Materials provided:
........
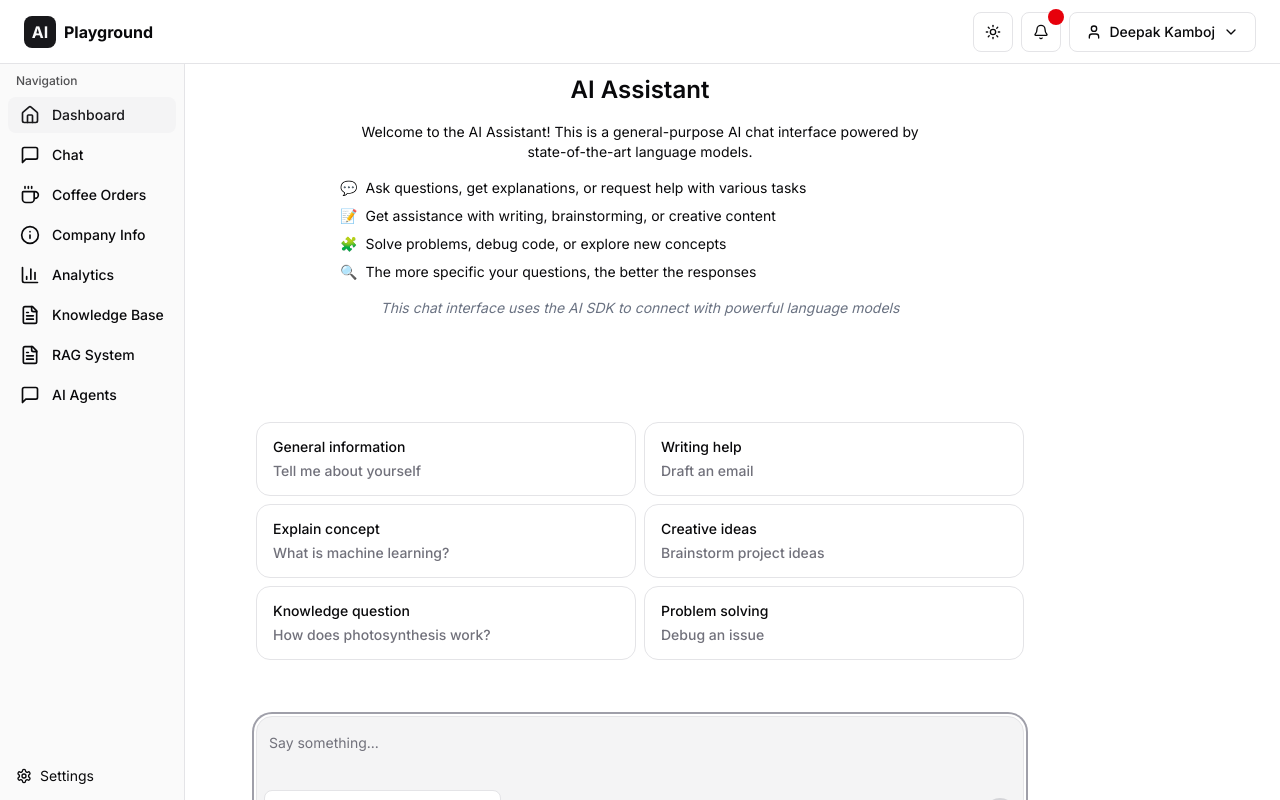
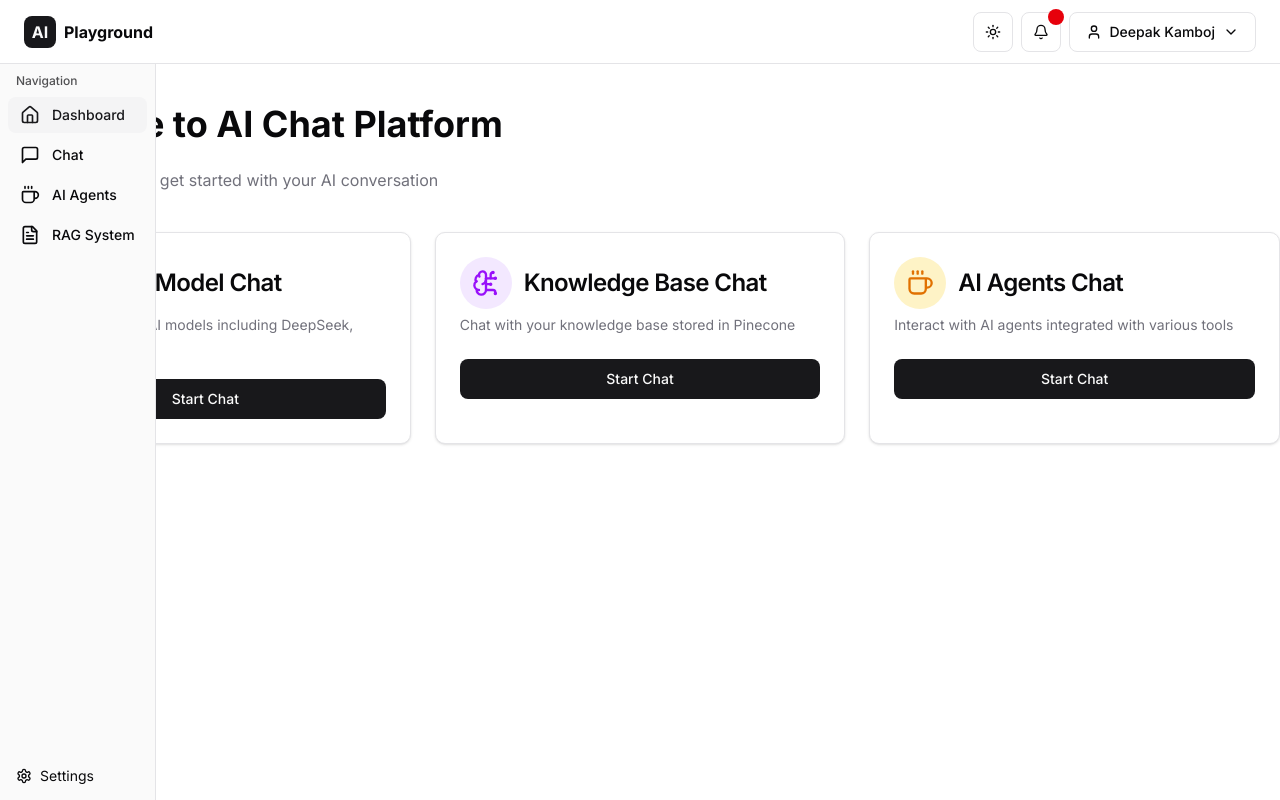
Before and after one commit to deepakkamboj/vercel-agentic-rag-starter, a Next.js app: page / in a window 1280 px wide. Built offline with nearby package versions, Linux system fonts and the light colour scheme.

Commit message:
Updated UI

```diff
--- a/app/agents/page.tsx
+++ b/app/agents/page.tsx
@@ -15,8 +15,8 @@ export default function Page() {
     },
     {
       title: "Company info",
-      label: "About Softleo LLC",
-      action: "Tell me about Softleo LLC and their AI services",
+      label: "About CoffeeCorp LLC",
+      action: "Tell me about CoffeeCorp LLC and their AI services",
     },
     {
       title: "Order status",
@@ -40,7 +40,7 @@ export default function Page() {
       <h1 className="text-3xl font-semibold mb-4">Chat with Agents</h1>
       <p className="mb-4 text-xl">
         Meet Meg, your AI assistant for coffee orders and more, powered by
-        Softleo LLC&apos;s Agentic RAG technology.
+        CoffeeCorp LLC&apos;s Agentic RAG technology.
       </p>
       <ul className="space-y-2 mb-4">
         <li className="flex items-start">
@@ -67,16 +67,17 @@ export default function Page() {
         <li className="flex items-start">
           <span className="mr-2">ℹ️</span>
           <span>
-            <strong>Company Info:</strong> Learn about Softleo LLC and its
+            <strong>Company Info:</strong> Learn about CoffeeCorp LLC and its
             founder
           </span>
         </li>
       </ul>
       <p className="mt-4 font-medium">
-        Try ordering coffee, checking the weather, or asking about Softleo LLC!
+        Try ordering coffee, checking the weather, or asking about CoffeeCorp
+        LLC!
       </p>
       <p className="text-sm text-gray-500 italic mt-5">
-        Developed by Softleo LLC for Microsoft Ignite 2024
+        Developed by CoffeeCorp LLC for Microsoft Ignite 2024
       </p>
     </GuideInfoBox>
   );
--- a/app/api/agents/route.ts
+++ b/app/api/agents/route.ts
@@ -22,9 +22,9 @@ export async function POST(req: Request) {
 
   // Create system prompt
   const systemTemplate = `
-    You are Meg, a friendly AI assistant developed by Softleo LLC for Microsoft Ignite 2024.
-    You represent Softleo LLC's Agentic RAG technology, which combines Retrieval-Augmented Generation with function calling.
-    You help attendees with coffee orders, provide information about Softleo LLC, information about Deepak Kamboj, and answer questions about the weather.
+    You are Meg, a friendly AI assistant developed by CoffeeCorp LLC for Microsoft Ignite 2024.
+    You represent CoffeeCorp LLC's Agentic RAG technology, which combines Retrieval-Augmented Generation with function calling.
+    You help attendees with coffee orders, provide information about CoffeeCorp LLC, information about Deepak Kamboj, and answer questions about the weather.
 
     When taking coffee orders:
     1. Get the customer's name
@@ -46,9 +46,9 @@ export async function POST(req: Request) {
     2. The order ID they want to check or cancel
 
     When providing company information:
-    - Always refer to the company as "Softleo LLC"
-    - Be enthusiastic about Softleo LLC's services and mission
-    - Emphasize that Softleo LLC specializes in AI solutions, including Agentic RAG technology
+    - Always refer to the company as "CoffeeCorp LLC"
+    - Be enthusiastic about CoffeeCorp LLC's services and mission
+    - Emphasize that CoffeeCorp LLC specializes in AI solutions, including Agentic RAG technology
     - Direct specific inquiries about services, partnerships, or contact information
 
     When you don't know the answer to a question:
@@ -64,7 +64,7 @@ export async function POST(req: Request) {
     - Don't use markdown or special formatting
     - Handle complex coffee orders with multiple different items gracefully
     - If a query is ambiguous, ask a clarifying question instead of guessing
-    - Mention that you're powered by Softleo LLC's Agentic RAG technology when appropriate
+    - Mention that you're powered by CoffeeCorp LLC's Agentic RAG technology when appropriate
   `;
 
   const controller = new AbortController();
@@ -100,7 +100,7 @@ export async function POST(req: Request) {
     return new Response(
       JSON.stringify({
         content:
-          "I apologize, but I'm having trouble processing your request right now. Softleo LLC's systems are working hard! Let me try again or ask me something different.",
+          "I apologize, but I'm having trouble processing your request right now. CoffeeCorp LLC's systems are working hard! Let me try again or ask me something different.",
         role: "assistant",
       }),
       { status: 200, headers: { "Content-Type": "application/json" } }
--- a/app/layout.tsx
+++ b/app/layout.tsx
@@ -9,8 +9,8 @@ import Header from "@/components/header";
 const inter = Inter({ subsets: ["latin"] });
 
 export const metadata: Metadata = {
-  title: "Softleo Agentic RAG",
-  description: "An AI assistant for Softleo LLC",
+  title: "CoffeeCorp Agentic RAG",
+  description: "An AI assistant for CoffeeCorp LLC",
 };
 
 export default function RootLayout({
--- a/app/page.tsx
+++ b/app/page.tsx
@@ -1,87 +1,77 @@
-import ChatWindow from "@/components/chat-window";
-import { GuideInfoBox } from "@/components/guide/GuideInfoBox";
+"use client";
 
-export default function Page() {
-  const chatBotPrompts = [
+import { Button } from "@/components/ui/button";
+import {
+  Card,
+  CardContent,
+  CardDescription,
+  CardHeader,
+  CardTitle,
+} from "@/components/ui/card";
+import Link from "next/link";
+import { BrainCircuit, MessageSquare, Coffee } from "lucide-react";
+
+export default function Home() {
+  const chatOptions = [
     {
-      title: "General information",
-      label: "Tell me about yourself",
-      action:
-        "Tell me about your capabilities and what kind of questions I can ask you.",
+      title: "Multi-Model Chat",
+      description:
+        "Chat with multiple AI models including DeepSeek, Claude, and LLaMA",
+      icon: <MessageSquare className="h-7 w-7" />,
+      href: "/chat",
+      bgColor: "bg-blue-100 dark:bg-blue-900/30",
+      iconColor: "text-blue-600 dark:text-blue-400",
     },
     {
-      title: "Writing help",
-      label: "Draft an email",
-      action:
-        "Can you help me draft a professional email to schedule a meeting with a client?",
+      title: "Knowledge Base Chat",
+      description: "Chat with your knowledge base stored in Pinecone",
+      icon: <BrainCircuit className="h-7 w-7" />,
+      href: "/rag",
+      bgColor: "bg-purple-100 dark:bg-purple-900/30",
+      iconColor: "text-purple-600 dark:text-purple-400",
     },
     {
-      title: "Explain concept",
-      label: "What is machine learning?",
-      action: "Could you explain what machine learning is in simple terms?",
-    },
-    {
-      title: "Creative ideas",
-      label: "Brainstorm project ideas",
-      action:
-        "Brainstorm some creative project ideas for a web app that uses AI.",
-    },
-    {
-      title: "Knowledge question",
-      label: "How does photosynthesis work?",
-      action: "How does the process of photosynthesis work in plants?",
-    },
-    {
-      title: "Problem solving",
-      label: "Debug an issue",
-      action:
-        "How can I debug this error: 'TypeError: Cannot read property 'value' of undefined'?",
+      title: "AI Agents Chat",
+      description: "Interact with AI agents integrated with various tools",
+      icon: <Coffee className="h-7 w-7" />,
+      href: "/agents",
+      bgColor: "bg-amber-100 dark:bg-amber-900/30",
+      iconColor: "text-amber-600 dark:text-amber-400",
     },
   ];
 
-  const InfoCard = (
-    <GuideInfoBox>
-      <h2 className="text-2xl font-semibold mb-4">AI Assistant</h2>
-      <p className="mb-4">
-        Welcome to the AI Assistant! This is a general-purpose AI chat interface
-        powered by state-of-the-art language models.
+  return (
+    <div className="container mx-auto py-10">
+      <h1 className="text-4xl font-bold mb-6">Welcome to AI Chat Platform</h1>
+      <p className="text-muted-foreground mb-10">
+        Select a chat type to get started with your AI conversation
       </p>
-      <ul className="space-y-2 mb-4">
-        <li className="flex items-start">
-          <span className="mr-2">💬</span>
-          <span>
-            Ask questions, get explanations, or request help with various tasks
-          </span>
-        </li>
-        <li className="flex items-start">
-          <span className="mr-2">📝</span>
-          <span>
-            Get assistance with writing, brainstorming, or creative content
-          </span>
-        </li>
-        <li className="flex items-start">
-          <span className="mr-2">🧩</span>
-          <span>Solve problems, debug code, or explore new concepts</span>
-        </li>
-        <li className="flex items-start">
-          <span className="mr-2">🔍</span>
-          <span>
-            The more specific your questions, the better the responses
-          </span>
-        </li>
-      </ul>
-      <p className="text-sm text-gray-500 italic">
-        This chat interface uses the AI SDK to connect with powerful language
-        models
-      </p>
-    </GuideInfoBox>
-  );
 
-  return (
-    <ChatWindow
-      endpoint="api/chat"
-      suggestedPrompts={chatBotPrompts}
-      emptyStateComponent={InfoCard}
-    />
+      <div className="grid grid-cols-1 md:grid-cols-3 gap-6">
+        {chatOptions.map((option) => (
+          <Card
+            key={option.title}
+            className="hover:shadow-md transition-shadow hover:border-gray-400 dark:hover:border-gray-600"
+          >
+            <CardHeader>
+              <div className="flex items-center gap-3">
+                <div
+                  className={`p-3 rounded-full ${option.bgColor} ${option.iconColor} transition-transform hover:scale-110`}
+                >
+                  {option.icon}
+                </div>
+                <CardTitle>{option.title}</CardTitle>
+              </div>
+              <CardDescription>{option.description}</CardDescription>
+            </CardHeader>
+            <CardContent>
+              <Button asChild className="w-full">
+                <Link href={option.href}>Start Chat</Link>
+              </Button>
+            </CardContent>
+          </Card>
+        ))}
+      </div>
+    </div>
   );
 }
--- a/components/app-sidebar.tsx
+++ b/components/app-sidebar.tsx
@@ -1,15 +1,7 @@
 "use client";
 
 import { useState } from "react";
-import {
-  BarChart3,
-  FileText,
-  Home,
-  MessageSquare,
-  Settings,
-  Coffee,
-  Info,
-} from "lucide-react";
+import { FileText, Home, MessageSquare, Settings, Coffee } from "lucide-react";
 import Link from "next/link";
 import { usePathname } from "next/navigation";
 
@@ -35,12 +27,9 @@ export default function AppSidebar() {
   const navigationItems = [
     { name: "Dashboard", href: "/", icon: Home },
     { name: "Chat", href: "/chat", icon: MessageSquare },
-    { name: "Coffee Orders", href: "/coffee", icon: Coffee },
-    { name: "Company Info", href: "/company", icon: Info },
-    { name: "Analytics", href: "/analytics", icon: BarChart3 },
-    { name: "Knowledge Base", href: "/knowledge-base", icon: FileText },
+    { name: "AI Agents", href: "/agents", icon: Coffee },
+
     { name: "RAG System", href: "/rag", icon: FileText },
-    { name: "AI Agents", href: "/agents", icon: MessageSquare },
   ];
 
   return (
```
Also changed, not shown: ai/tools.ts (+19 -18 lines).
........
A single number is the whole answer here: the number of lines in the data that include "Retrieval".

2